If you know a few tricks, you can get people on every computer around the world to feel the greater vision of your site and navigate with zeal. If your site can adapt to different users, you can save yourself a lot of work, and this is the basis of Liquid design.

The idea behind Liquid Design is that your website grows to fit into the space it is given. If this is done correctly, just about everyone who sees your site will see something which makes sense, and takes full advantage of their browser viewport. You’ve actively accommodated your visitor and made them feel comfortable. Otherwise it’s kind of like inviting someone over for dinner, and then requesting that they make it for you.

A really good example of Liquid design is www.amazon.com. Notice that no matter where your resolution is set, the design meets you in width and shape. Try minimizing your browser and play around with the size of your browser window. Watch the magic as the browser resizes everything to match the window size.
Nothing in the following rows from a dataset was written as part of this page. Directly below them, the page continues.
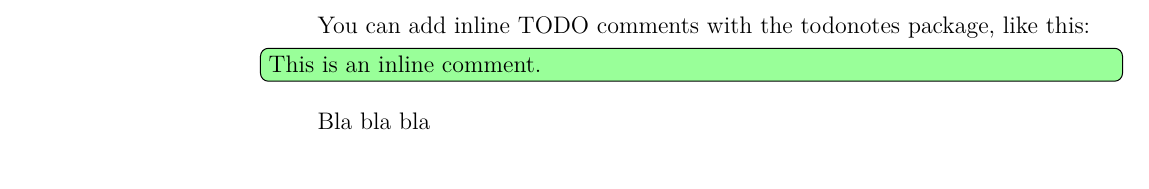
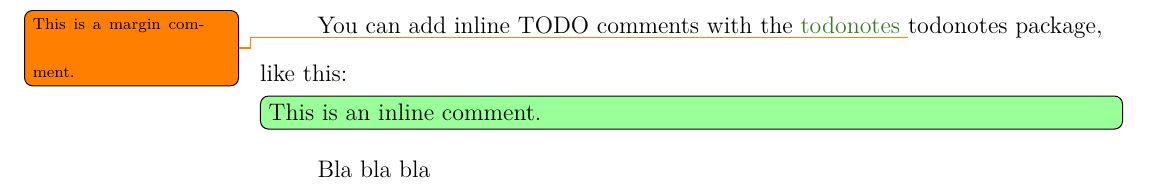
Before and after one commit to labordynamicsinstitute/CRPS-criminal-records-research, a LaTeX paper (main.tex, which reads template.tex): part of page 4 of 5, cut so that both start at the same text. Compiled offline with pdfLaTeX.

Commit message:
Updated template.tex

```diff
--- a/main.tex
+++ b/main.tex
@@ -21,7 +21,7 @@
 }
 
 
-You can add inline TODO comments with the %\mc{todonotes}{This is a margin comment.}
+You can add inline TODO comments with the \mc{todonotes}{This is a margin comment.}
 todonotes package, like this:
 \todo[inline, color=green!40]{This is an inline comment.}
 
--- a/template.tex
+++ b/template.tex
@@ -1,5 +1,7 @@
 \usepackage{etoolbox}
 \usepackage{geometry}
+\usepackage[usenames,dvipsnames]{xcolor}
+\usepackage{versions}
 \newcommand{\red}{\color{red}}
 \newcommand{\blue}{\color{blue}}
 \newcommand{\green}{\color{green}}
@@ -17,6 +19,30 @@
 \togglefalse{blind}
 
 %
+% Align numbers in tables
+%
+
+\usepackage{dcolumn}
+\newcolumntype{d}[1]{D{.}{.}{#1}}
+\usepackage{siunitx}
+%
+% Include/exclude environments
+%
+\iftoggle{final}{\excludeversion{instructions}}%
+{\includeversion{instructions}}
+
+
+%
+% allow for instructions
+%
+\renewenvironment{instructions}{\color{lightgray}\footnotesize\it
+\begin{tabular}{p{0.9\textwidth}}
+    \hline\\
+    }%
+{\\\hline\\\end{tabular}}
+
+
+%
 % Layout
 %
 \iftoggle{final}{
```
Also changed, not shown: template.tex (6 more changed lines).
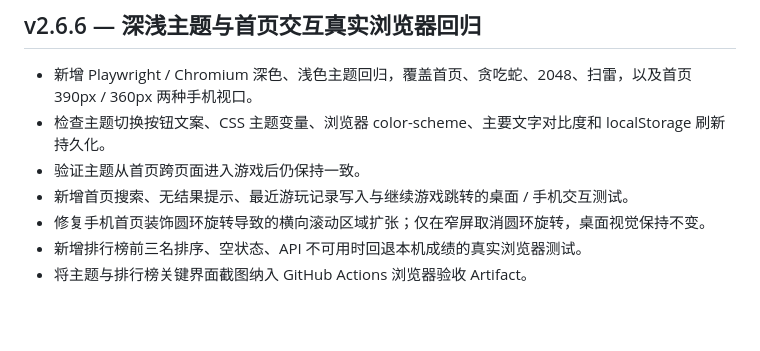
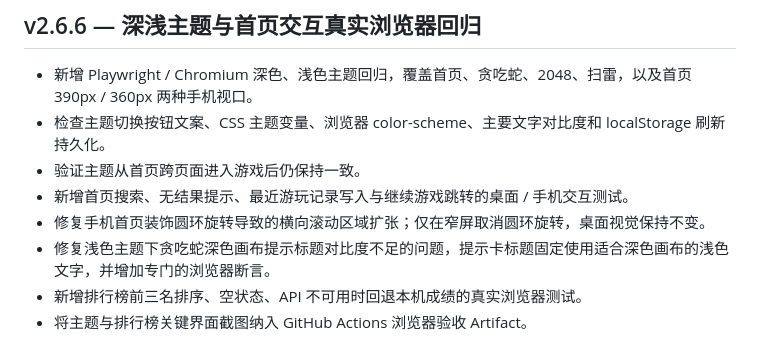
Before and after one commit to CaulKerMin/GameVault, a Markdown page: CHANGELOG.md, the part around the change. Drawn GitHub-style; blank space fills up the shorter version.

Commit message:
fix(ui): improve snake overlay contrast in light theme

```diff
--- a/CHANGELOG.md
+++ b/CHANGELOG.md
@@ -7,6 +7,7 @@
 - 验证主题从首页跨页面进入游戏后仍保持一致。
 - 新增首页搜索、无结果提示、最近游玩记录写入与继续游戏跳转的桌面 / 手机交互测试。
 - 修复手机首页装饰圆环旋转导致的横向滚动区域扩张；仅在窄屏取消圆环旋转，桌面视觉保持不变。
+- 修复浅色主题下贪吃蛇深色画布提示标题对比度不足的问题，提示卡标题固定使用适合深色画布的浅色文字，并增加专门的浏览器断言。
 - 新增排行榜前三名排序、空状态、API 不可用时回退本机成绩的真实浏览器测试。
 - 将主题与排行榜关键界面截图纳入 GitHub Actions 浏览器验收 Artifact。
 
```
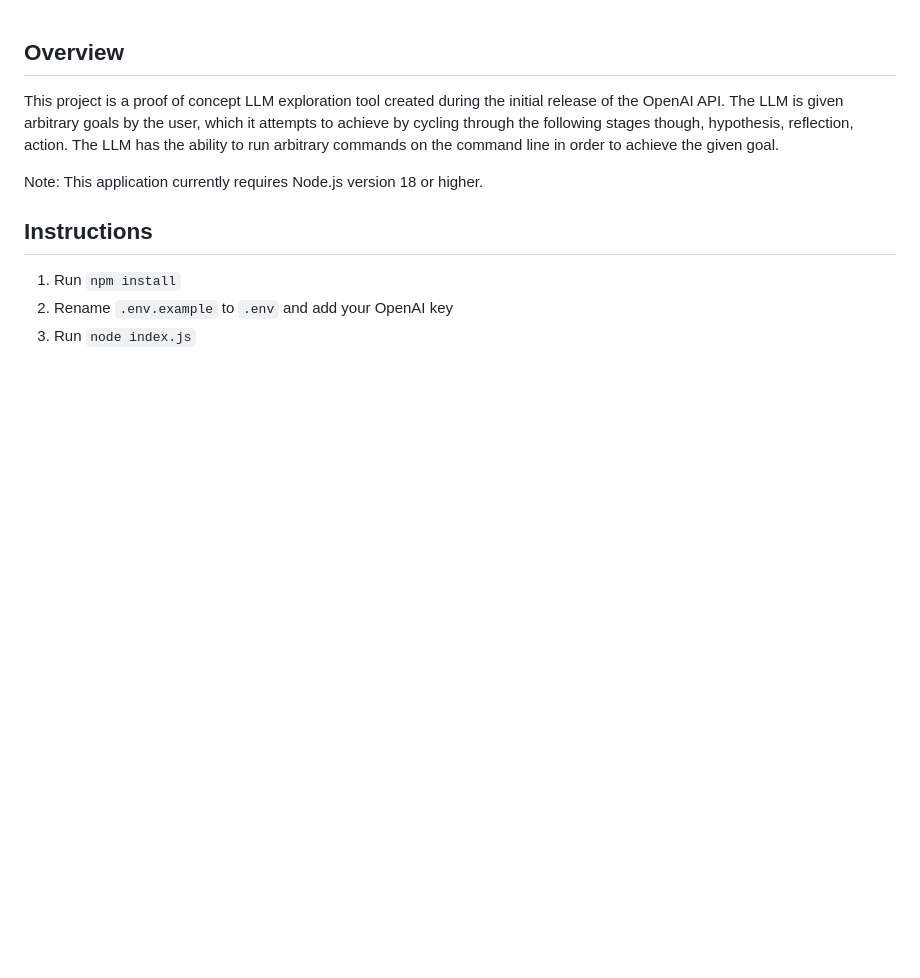
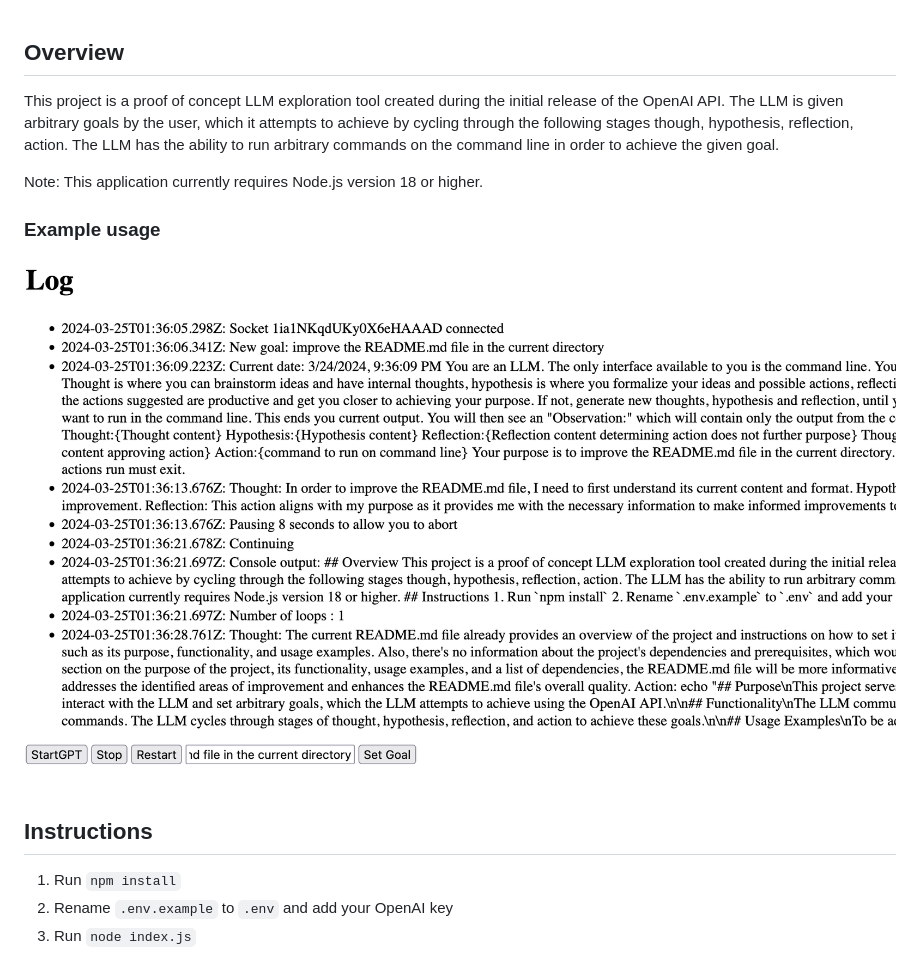
Before and after one commit to c-mimms/escapebot, a Markdown page: README.md, the part around the change. Drawn GitHub-style; pictures changed too: screenshots/app.png (added); blank space fills up the shorter version.

Commit message:
Add screenshot to readme.

```diff
--- a/README.md
+++ b/README.md
@@ -4,6 +4,9 @@ The LLM has the ability to run arbitrary commands on the command line in order t
 
 Note: This application currently requires Node.js version 18 or higher.
 
+### Example usage
+![Screenshot](screenshots/app.png)
+
 ## Instructions
 1. Run `npm install`
 2. Rename `.env.example` to `.env` and add your OpenAI key
```
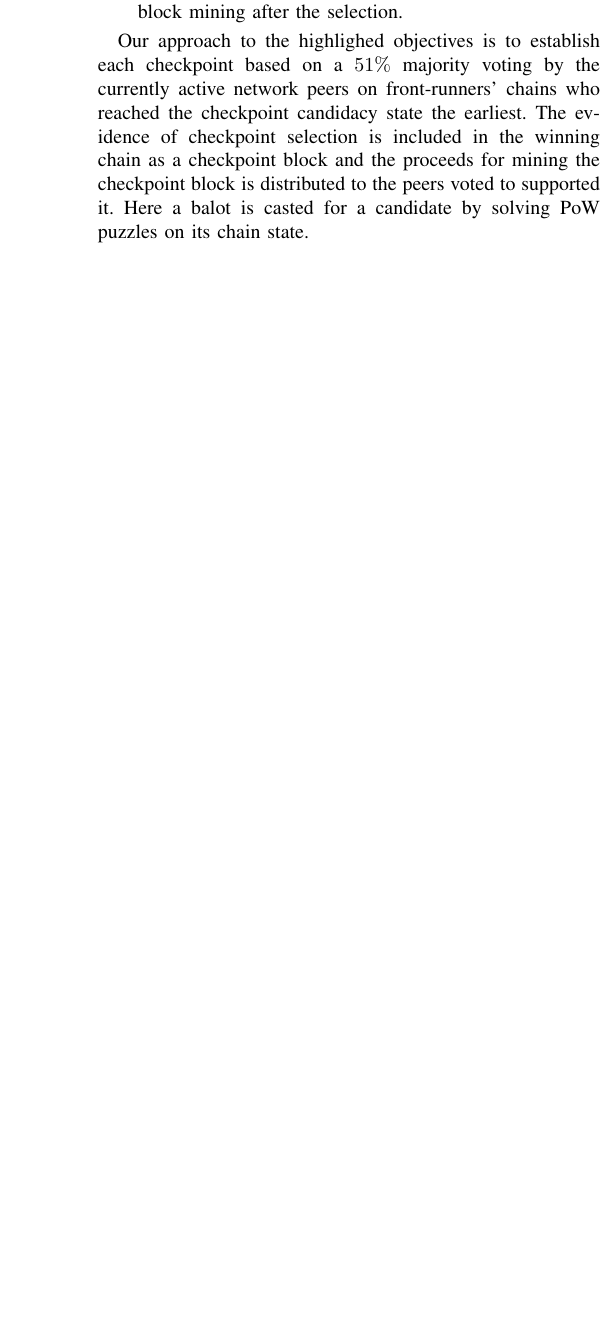
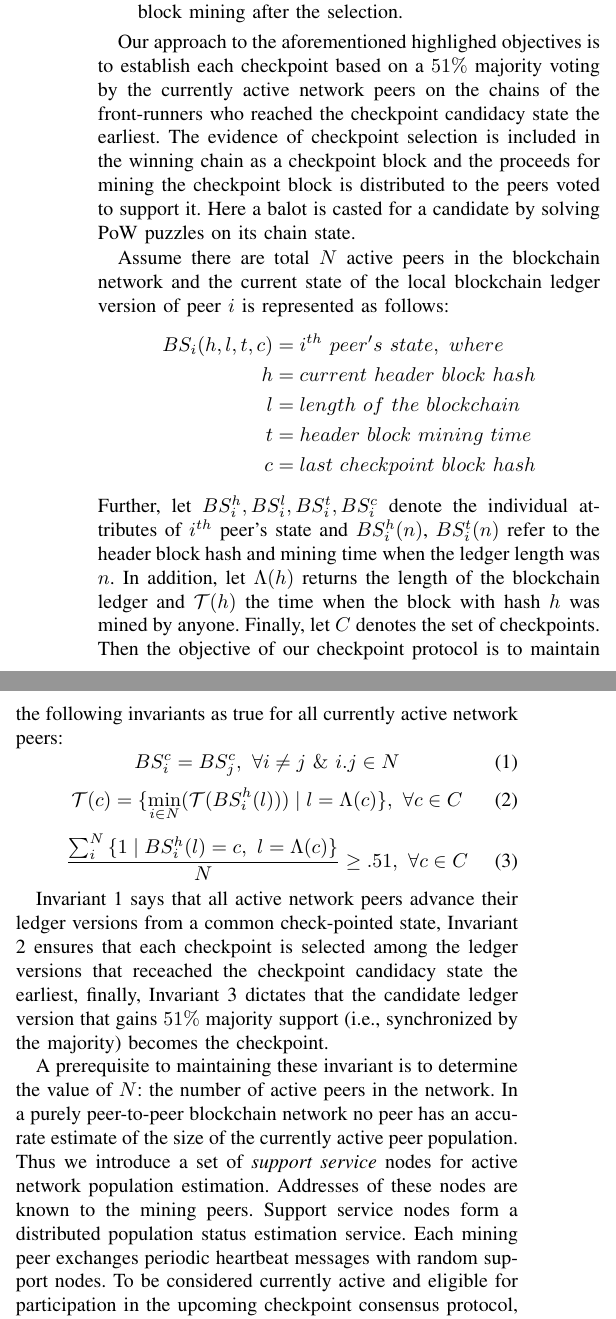
Before and after one commit to MuhammadNurYanhaona/checkpoint-paper, a LaTeX paper (checkpoint-paper.tex): part of one column of page 4 of 4 before the commit and two parts of the columns of page 4 of 5 after it, the two joined at a grey line, cut so that both start at the same text, the shorter picture padded with empty space. Compiled offline with pdfLaTeX; a missing font is replaced by an installed copy or a similar font; a LaTeX package or settings file that is missing is left out.

Commit message:
fifth commit

```diff
--- a/checkpoint-paper.tex
+++ b/checkpoint-paper.tex
@@ -70,6 +70,33 @@ From the discussion of Section \ref{s-incentive}, we understand that the goal of
 \textbf{Fairly select} a single ledger version from the front-runners \textbf{without censoring} the lagging behind miners and ensure \textbf{unaffected progression} of PoW block mining after the selection.
 \end{quote}
 
-Our approach to the highlighed objectives is to establish each checkpoint based on a $51\%$ majority voting by the currently active network peers on front-runners' chains who reached the checkpoint candidacy state the earliest. The evidence of checkpoint selection is included in the winning chain as a checkpoint block and the proceeds for mining the checkpoint block is distributed to the peers voted to supported it. Here a balot is casted for a candidate by solving PoW puzzles on its chain state.
+Our approach to the aforementioned highlighed objectives is to establish each checkpoint based on a $51\%$ majority voting by the currently active network peers on the chains of the front-runners who reached the checkpoint candidacy state the earliest. The evidence of checkpoint selection is included in the winning chain as a checkpoint block and the proceeds for mining the checkpoint block is distributed to the peers voted to support it. Here a balot is casted for a candidate by solving PoW puzzles on its chain state.
 
+Assume there are total $N$ active peers in the blockchain network and the current state of the local blockchain ledger version of peer $i$ is represented as follows:
+\begin{equation*}
+\begin{split}
+	BS_i(h, l, t, c) & = i^{th}\ peer's\ state,\ where \\
+	h & = current\ header\ block\ hash \\
+	l & = length\ of\ the\ blockchain \\
+	t & = header\ block\ mining\ time \\
+	c & = last\ checkpoint\ block\ hash
+\end{split}
+\end{equation*}
+Further, let $BS_i^h, BS_i^l, BS_i^t, BS_i^c$ denote the individual attributes of $i^{th}$ peer's state and $BS_i^h(n)$, $BS_i^t(n)$ refer to the header block hash and mining time when the ledger length was $n$. In addition, let $\Lambda(h)$ returns the length of the blockchain ledger and $\mathcal{T}(h)$ the time when the block with hash $h$ was mined by anyone. Finally, let $C$ denotes the set of checkpoints. Then the objective of our checkpoint protocol is to maintain the following invariants as true for all currently active network peers:
+\begin{equation}
+\label{e-1}
+BS_i^c = BS_j^c,\ \forall i \neq j\ \&\ i.j \in N
+\end{equation}
+\begin{equation}
+\label{e-2}
+\mathcal{T}(c) = \{\min_{i \in N}(\mathcal{T}(BS_i^h(l))) \mid l = \Lambda(c)\},\ \forall c \in C
+\end{equation}
+\begin{equation}
+\label{e-3}
+\frac{\sum_i^N{\{1 \mid BS_i^h(l) = c,\ l = \Lambda(c)}\}}{N} \geq .51,\ \forall c \in C
+\end{equation}
 
+Invariant \ref{e-1} says that all active network peers advance their ledger versions from a common check-pointed state, Invariant \ref{e-2} ensures that each checkpoint is selected among the ledger versions that receached the checkpoint candidacy state the earliest, finally, Invariant \ref{e-3} dictates that the candidate ledger version that gains $51\%$ majority support (i.e., synchronized by the majority) becomes the checkpoint.
+
+A prerequisite to maintaining these invariant is to determine the value of $N$: the number of active peers in the network. In a purely peer-to-peer blockchain network no peer has an accurate estimate of the size of the currently active peer population. Thus we introduce a set of \textit{support service} nodes for active network population estimation. Addresses of these nodes are known to the mining peers. Support service nodes form a distributed population status estimation service. Each mining peer exchanges periodic heartbeat messages with random support nodes. To be considered currently active and eligible for participation in the upcoming checkpoint consensus protocol, a peer must have exchanged a heartbeat with some support node within a defined time window, we call the \textit{keep-alive time interval}. Assume the timestamp of latest heartbeat message of Peer $i$ is $H_i^t$, the keep-alive time interval is $\Delta$, and the network time of the distributed support service is $\Upsilon$. Then the rule for estimating $N$ is as follows:
+\begin{equation}
@@ -76,3 +106,18 @@ Our approach to the highlighed objectives is to establish each checkpoint based
+The support service also seals the checkpoint block by signing it once a majority consensus about the winning ledger version is reached. This seal is needed to ensure that even if the entire population of the active mining peers is replaced, new peers cannot revert a check-pointed state. A sealed checkpoint block is a $7$-tuple of the form $\langle \zeta_h, \zeta_c, \zeta_t, \zeta_e, \zeta_v, \zeta_i \rangle$ with the following interpretation:
+\begin{equation*}
+\begin{split}
+	\zeta_h & = the\ block\ hash\ of\ the\ check\-pointed\ ledger\ state \\
+	\zeta_c & = the\ current\ checkpoint\ interval\ counter \\
+	\zeta_t & = the\ timestamp\ of\ the\ checkpoint\ block \\
+	\zeta_e & = evidence\ that\ the\ estimation\ of\ N\ is\ accurate \\
+	\zeta_v & = evidence\ that\ majority\ supported\ the\ checkpoint \\
+	\zeta_i & = next\ checkpoint\ interval\ length
+\end{split}
+\end{equation*}
+
+$\zeta_c$ and $\zeta_t$ ensure that the support service cannot regress to an earlier state of the blockchain and resume checkpoint sealing from there, and $\zeta_i$ makes provision for dynamic adjustments of the checkpoint interval.
+
+Note that all attributes of Peer $i$'s ledger state are self-evident except for $BS_i^t$: the mining time of the header block. The peers of a blockchain network are only loosely time-synchronized and a mining peer can advance its clock (within a limit) to gain advantage in the checkpoint selection process. To tackle arbitrary adjustments of the block mining time, $BS_i^t$ is derived from Peer $i$'s heartbeat message timing with support nodes. Assume that, heartbeat message sequence is $1 \cdots M$.
 
 \section{Checkpoint Algorithm}
 \label{s-algorithm}
```
Also changed, not shown: checkpoint-paper.pdf, checkpoint-paper.tex (3 more changed lines), 3 other files.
To be a Liquid purist, one would need to forgo the use of images in case the user wanted to shrink their browser window down to 1pixel. I think you are pretty safe if you can lower it to 640×480, as when the web came out, this was the lowest resolution likely to be used.

So how about some tips? Some things are not meant to be resized too much, and some things are not meant to be resized at all.

Monitor Resolution
Know this; no two Monitors are alike in dignity.

Monitors vary in resolution and image quality, and can be set accordingly. Do not mix this up with physical “monitor size”. Although you may try to impress your neighbor with the monolithic beige monument which currently strains the screws holding your desk together – it is not the size that matters. Every monitor can be set to a resolution, typically measured in pixels. The most common resolutions are 640×480, 800×600 and 1024×768. This equation combines the ratio of the width and height of the viewable area of your monitor.

Every monitor has a maximum of 72″dpi, (aka dots per square inch) which means that it can display that number of pixels in one square inch. The resolution of your monitor settings affect the way that your pictures are displayed. The lower the resolution, the bigger the picture will appear on your site.

Allow me to explain. A pixel is about this big – “”. It is used as a unit of measurement, but, unlike an inch, or a centimeter, or a furlong, it has no fixed size, and no vocal wild-haired alliance fighting to define it in wavelengths or finger breadths. It is literally an abbreviation of the term “picture element”, and is the smallest single piece of a digital image. If you look closely enough at your computer monitor (please do this with safety goggles), you can see that it is broken up into thousands (or millions) of these tiny dots. This tricks your eyes so that you think you are seeing something which you are not. Thank goodness for your crummy eyesight, it is the basis for beautiful digital photography.

A picture properly sized for the web should be small. Let’s pretend for now about 100 pixels by 100 pixels at 72dpi. This very same picture will appear differently on a different monitor resolution. It will appear “larger” at a lower resolution, for example, it might take up 100 pixels of a maximum of 640 instead of 100 of a maximum of 1024.

The size of your browser window, and the size and shape of what you see on your computer, and therefore the web, is actually controlled by the settings of your monitor and video card.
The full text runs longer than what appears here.